Such an artist has a duty to create an abundant discography, and thus BERNARDA FINK has participated in a large number of top-flight recordings. But, curiously, few of these are centred on her. In opera, she tends to embody essential roles but rarely the title role; in oratorios and cantatas, she is part of an ensemble ; in Lied, she is often participates in collective programmes. Admired and adored, BERNARDA FINK has, up until now, released few discs that allow the listener to appreciate how unique her art is.
Would this be due to her mezzo-soprano tessitura or to her very great modesty, which keeps her at a certain distance from the depersonalizing star system? I don’t know. But, embarking on what I hope will be a regular collaboration with her, I wanted to focus attention on the artistic dimension of an extraordinary personality: a singer who expresses herself like a violin, while giving full weight to the articulation of the text.

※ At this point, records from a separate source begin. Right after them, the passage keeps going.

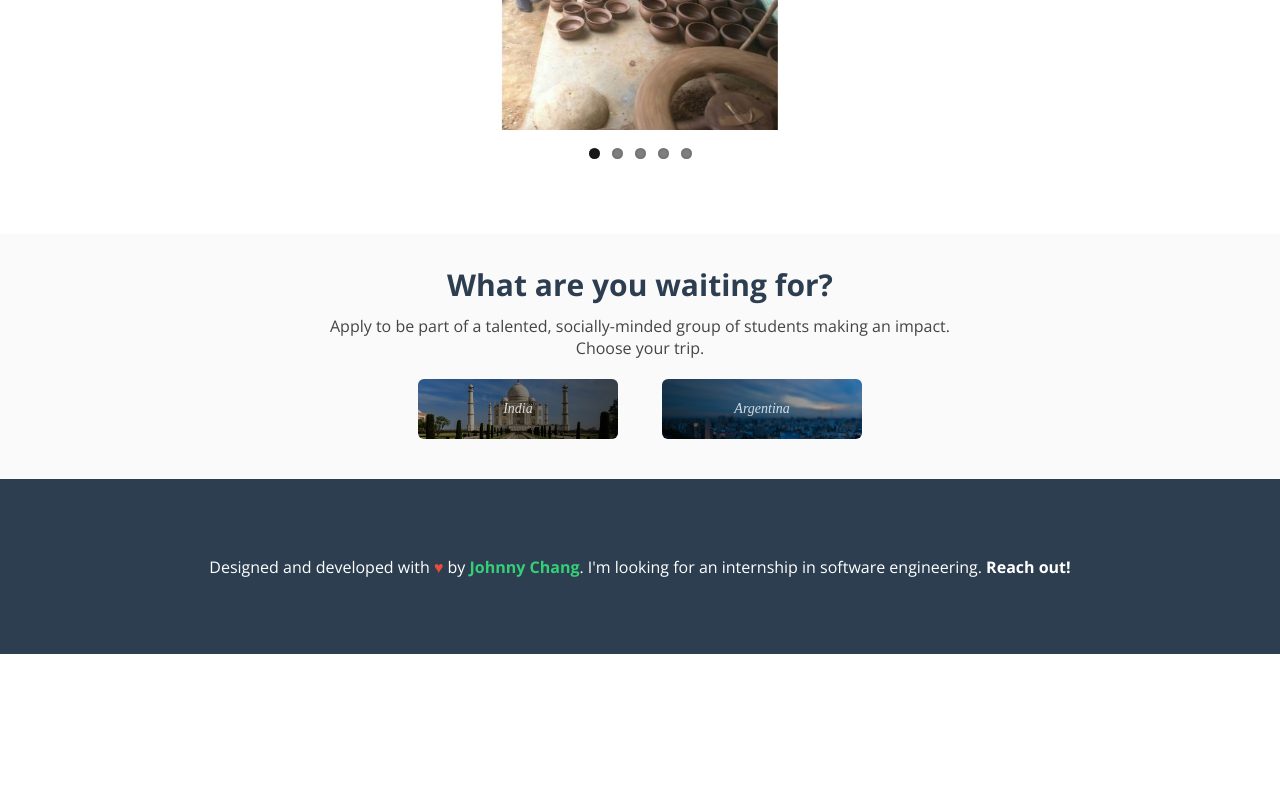
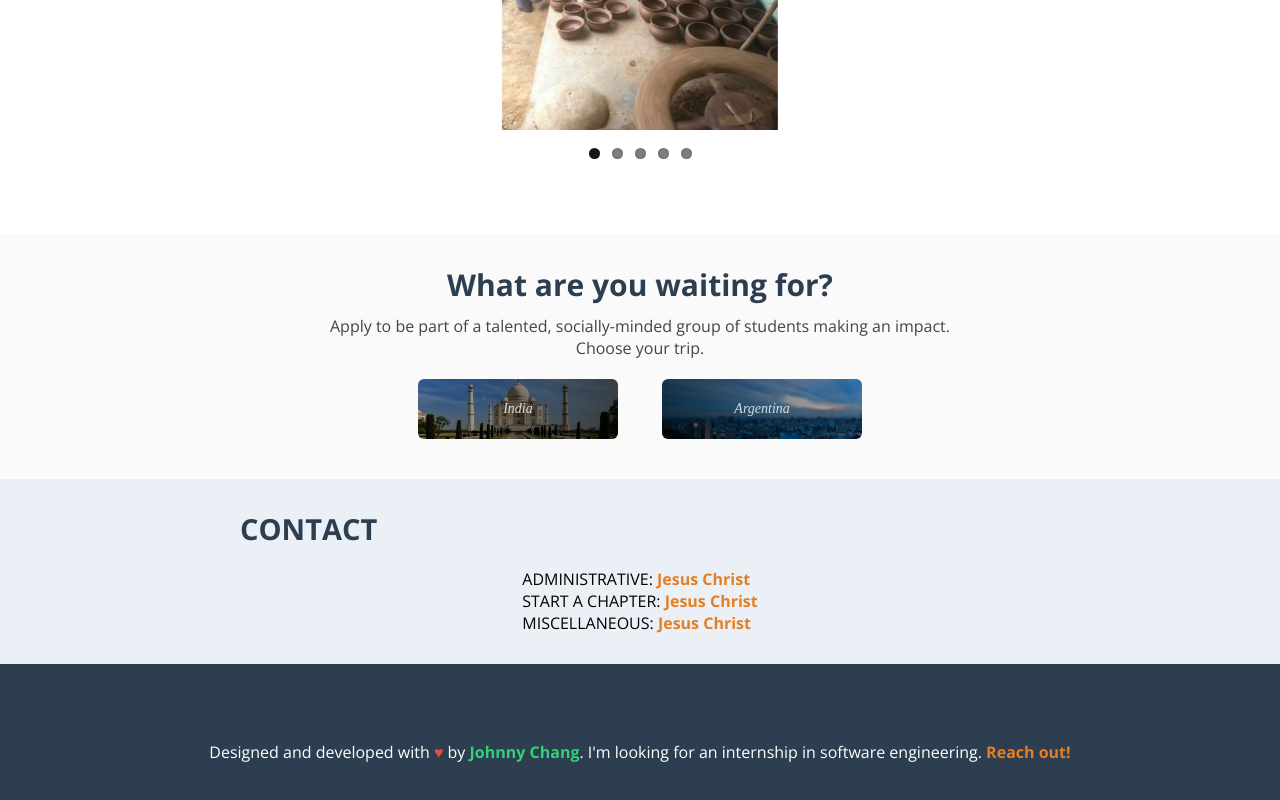
Before and after one commit to goldcase/ewob_website, a plain HTML site: page index.html in a window 1280 px wide. Shown: the part 2836-3636 px from the top of the page. Before the commit the page ends 3490 px from the top, so only its background shows below. Drawn offline with nearby package versions, Linux system fonts and the light colour scheme; a web font is replaced by a local one.

Commit message:
added contact section; changed link colors

```diff
--- a/css/style.css
+++ b/css/style.css
@@ -12,7 +12,7 @@ body {
 a {
 	text-decoration: none;
 	font-weight: 800;
-	color: #FFF;
+	color: #e67e22;
 }
 
 .nav-bar {
@@ -300,6 +300,30 @@ hr.style-two {
 	color: #2c3e50;
 }
 
+.contact {
+	background: #eaf0f6;
+	display: flex;
+	flex-direction: column;
+	justify-content: center;
+}
+
+.contact-text {
+	width: 1000px;
+	margin: 30px auto;
+	display: flex;
+	flex-direction: column;
+	justify-content: center;
+	align-items: center;
+}
+
+.contact-header {
+	color: #2c3e50;
+	font-weight: 900;
+	font-size: 29px;
+	margin-bottom: 20px;
+	width: 80%;
+}
+
 footer {
 	background: #2c3e50;
 	height: 175px;
--- a/index.html
+++ b/index.html
@@ -151,10 +151,18 @@
 <section class="contact">
 	<div class="contact-text">
 		<div class="contact-header">
-
+			CONTACT
 		</div>
 		<div class="contact-body">
-
+			<div class="contact-element">
+				<span class="department">ADMINISTRATIVE:</span> <a href="mailto:jesus">Jesus Christ</a>
+			</div>
+			<div class="contact-element">
+				<span class="department">START A CHAPTER:</span> <a href="mailto:jesus">Jesus Christ</a>
+			</div>
+			<div class="contact-element">
+				<span class="department">MISCELLANEOUS:</span> <a href="mailto:jesus">Jesus Christ</a>
+			</div>
 		</div>
 	</div>
 </section>
```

Rather than making a new recording of a wellknown work, we sought to begin by venturing into the sphere of research. Since we had the marvellous backing of ARS ANTIQUA AUSTRIA – the Austrian sound par excellence for surrounding a Slovenian artist born in Argentina but imbued with the culture of Central Europe –, the Austro-Italian repertoire imposed itself. Approached about leading the recording, GUNAR LETZBOR suggested the first book of unpublished Cantatas by Francesco Conti.
Conti was a Florentine lutenist. In fact, he was the only Italian lutenist who practised the ‘new chords’ of the French school. But he made his career in Vienna, as a musician to the Emperor, along with Johann Joseph Fux and Antonio Caldara. Joseph I liked intimate, delicate music and played the flute himself. It was doubtless at his instigation that Conti composed two books of four cantatas each, for solo voice and subtle, refined instrumental accompaniment. These Cantatas, of a delightfully pastoral nature, alternate arias and recitatives (o divine Bernarda!) of considerable variety, some of them already adopting a tone that prefigures Mozart. We must also draw attention to the instrumental part, treated as an element of utmost importance: that is where one will appreciate the rich contribution of ARS ANTIQUA AUSTRIA.
A true feast for ear and spirit !
MICHEL BERNSTEIN Translated by John Tyler-Tuttle